In Three myths about legal services offshoring (The Hindu) there is some very very sobering information especially for those who hope that it means offshoring will just fade away sooner or later.
If you intend to practice law for 10 or more years then: READ THE ARTICLE
Here are some teasers/excerpts:
"Attacks on the competence of Indian lawyers and law graduates are about as valid as saying that Indian software engineers are incapable of handling sophisticated IT (information technology) work. To the contrary, the Indian IT industry is a world leader, and the same will be the case with offshored legal services."
"A recent study conducted by Harvard Law School and LexisNexis reveals that 75 per cent of US law graduates admit they do not have the necessary skills to practise law."
"So you would expect that these deficiencies would be met by rigorous training programs undertaken by Western law firms. Guess again! The Harvard-LexisNexis study reveals that 64 per cent of young lawyers receive no organised, on-the-job training."
"By contrast, reputable legal services offshoring companies in India provide rigorous training to their lawyers, and the hours spent on training do not appear on invoices to clients."
"…at least in the US, law graduates for the most part are notoriously incapable of writing effectively in English. The problem is so severe that some large US law firms now assign a writing coach to each incoming associate. However, most lawyers in the West never receive this kind of training. By contrast, reputable legal services offshoring companies in India train all their attorneys in English writing."
"The future of the legal services offshoring industry in India appears very bright."
"Corporations, not Western law firms, will drive the market in the years ahead."

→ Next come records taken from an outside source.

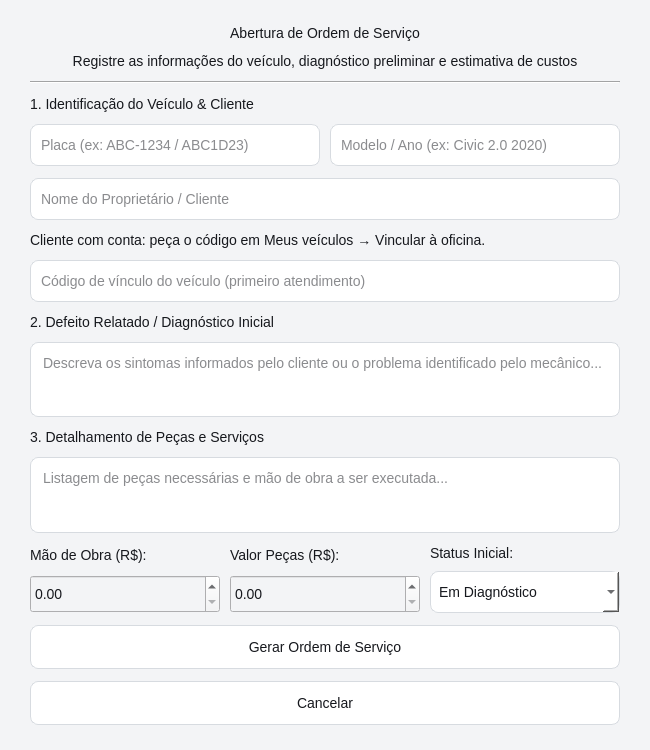
Before: the Qt Designer form qt/t_cadOs.ui in antig200073-star/AutoFlow, drawn with Qt 5.
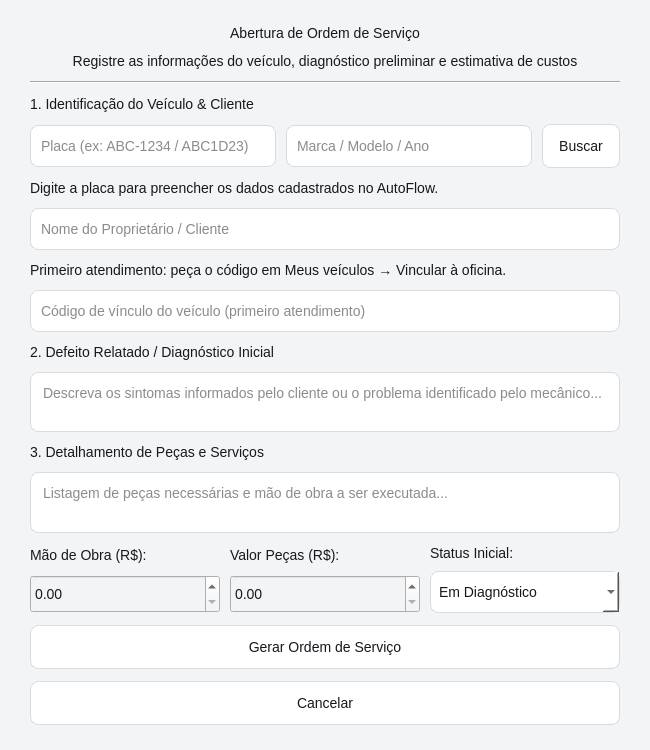
After: the same form once the commit is applied.

Commit message: feat: preencher dados da ordem de serviço pela placa

Patch:
```diff
--- a/qt/t_cadOs.ui
+++ b/qt/t_cadOs.ui
@@ -99,12 +99,25 @@
         </size>
        </property>
        <property name="placeholderText">
-        <string>Modelo / Ano (ex: Civic 2.0 2020)</string>
+        <string>Marca / Modelo / Ano</string>
        </property>
       </widget>
      </item>
+     <item>
+      <widget class="QPushButton" name="btnConsultarPlaca">
+       <property name="text"><string>Buscar</string></property>
+       <property name="toolTip"><string>Consultar novamente os dados da placa</string></property>
+       <property name="autoDefault"><bool>false</bool></property>
+      </widget>
+     </item>
     </layout>
    </item>
+   <item>
+    <widget class="QLabel" name="lblConsultaPlaca">
+     <property name="text"><string>Digite a placa para preencher os dados cadastrados no AutoFlow.</string></property>
+     <property name="wordWrap"><bool>true</bool></property>
+    </widget>
+   </item>
    <item>
     <widget class="QLineEdit" name="txtCliente">
      <property name="minimumSize">
@@ -120,7 +133,7 @@
    </item>
    <item>
     <widget class="QLabel" name="lblCodigoVinculo">
-     <property name="text"><string>Cliente com conta: peça o código em Meus veículos → Vincular à oficina.</string></property>
+     <property name="text"><string>Primeiro atendimento: peça o código em Meus veículos → Vincular à oficina.</string></property>
      <property name="wordWrap"><bool>true</bool></property>
     </widget>
    </item>
```
The commit also changes 7 other files.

"Another way that corporations will drive the market, indirectly, is by obtaining flat (or fixed) rate billing from their outside counsel, instead of hourly billing. For example, the mega law firm, Morgan Lewis & Bockius, now handles all of the litigation for Cisco Systems for a fixed annual fee."
"Every sector of the legal offshoring industry will grow dramatically, including lower end services, such as document coding and legal transcription. Ultimately, however, the biggest impact, the long-term mother lode, will be higher-value services such as legal research and drafting – services that constitute the bulk of the legal work now done in the West."
"Long-term, India’s enormous, mostly untapped population of over one billion citizens will continue to make India competitive in relation to other offshore destinations… ultimately it will not only decrease poverty, but increase the number of law graduates."
"On the most positive note, the growth and development of the legal offshoring industry in India will help bring about a major change in the way legal services are delivered in the West."